━━━━━ EXERCISE DATA ━━━━━

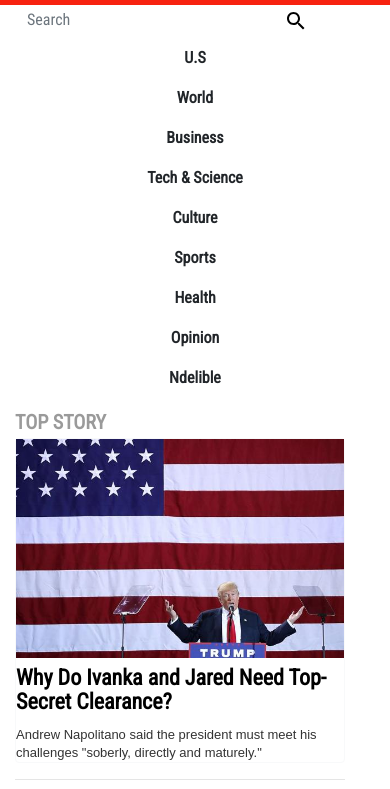
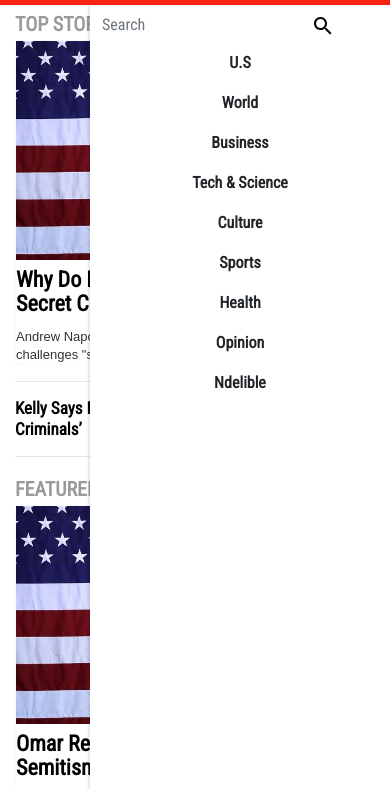
Before and after one commit to suretrust/bootstrap, a plain HTML site: page index.html in a window 390 px wide. Both pictures are taken after a click on the button "Toggle navigation". Shown: the part 48-837 px from the top of the page. Drawn offline with nearby package versions, Linux system fonts and the light colour scheme.

Commit message:
move navbar to right

```diff
--- a/css/style.css
+++ b/css/style.css
@@ -61,6 +61,7 @@ svg {
 #search {
     box-shadow: none;
     border: none;
+    margin: 0 auto;
     background: #ffffff url("../img/search.svg") 80% 65% no-repeat;
 }
 
@@ -113,4 +114,18 @@ svg {
         line-height: 20px;
     }
 
+    #responsiveNav.show,
+    #responsiveNav.collapsing {
+        position: fixed;
+        bottom: 0;
+        right: 0;
+        top: 53px;
+        height: 100%;
+        width: 300px;
+        z-index: 100;
+        background: #ffffff;
+        box-shadow: -2px 1px 2px rgba(0, 0, 0, .1);
+        transition: none;
+    }
+
  }
```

━━━━━

ACTIVITY: Since the pictures don't belong in the copy, copy only the rest of the entries above exactly.

SOLUTION:
Before and after one commit to suretrust/bootstrap, a plain HTML site: page index.html in a window 390 px wide. Both pictures are taken after a click on the button "Toggle navigation". Shown: the part 48-837 px from the top of the page. Drawn offline with nearby package versions, Linux system fonts and the light colour scheme.

Commit message:
move navbar to right

```diff
--- a/css/style.css
+++ b/css/style.css
@@ -61,6 +61,7 @@ svg {
 #search {
     box-shadow: none;
     border: none;
+    margin: 0 auto;
     background: #ffffff url("../img/search.svg") 80% 65% no-repeat;
 }
 
@@ -113,4 +114,18 @@ svg {
         line-height: 20px;
     }
 
+    #responsiveNav.show,
+    #responsiveNav.collapsing {
+        position: fixed;
+        bottom: 0;
+        right: 0;
+        top: 53px;
+        height: 100%;
+        width: 300px;
+        z-index: 100;
+        background: #ffffff;
+        box-shadow: -2px 1px 2px rgba(0, 0, 0, .1);
+        transition: none;
+    }
+
  }
```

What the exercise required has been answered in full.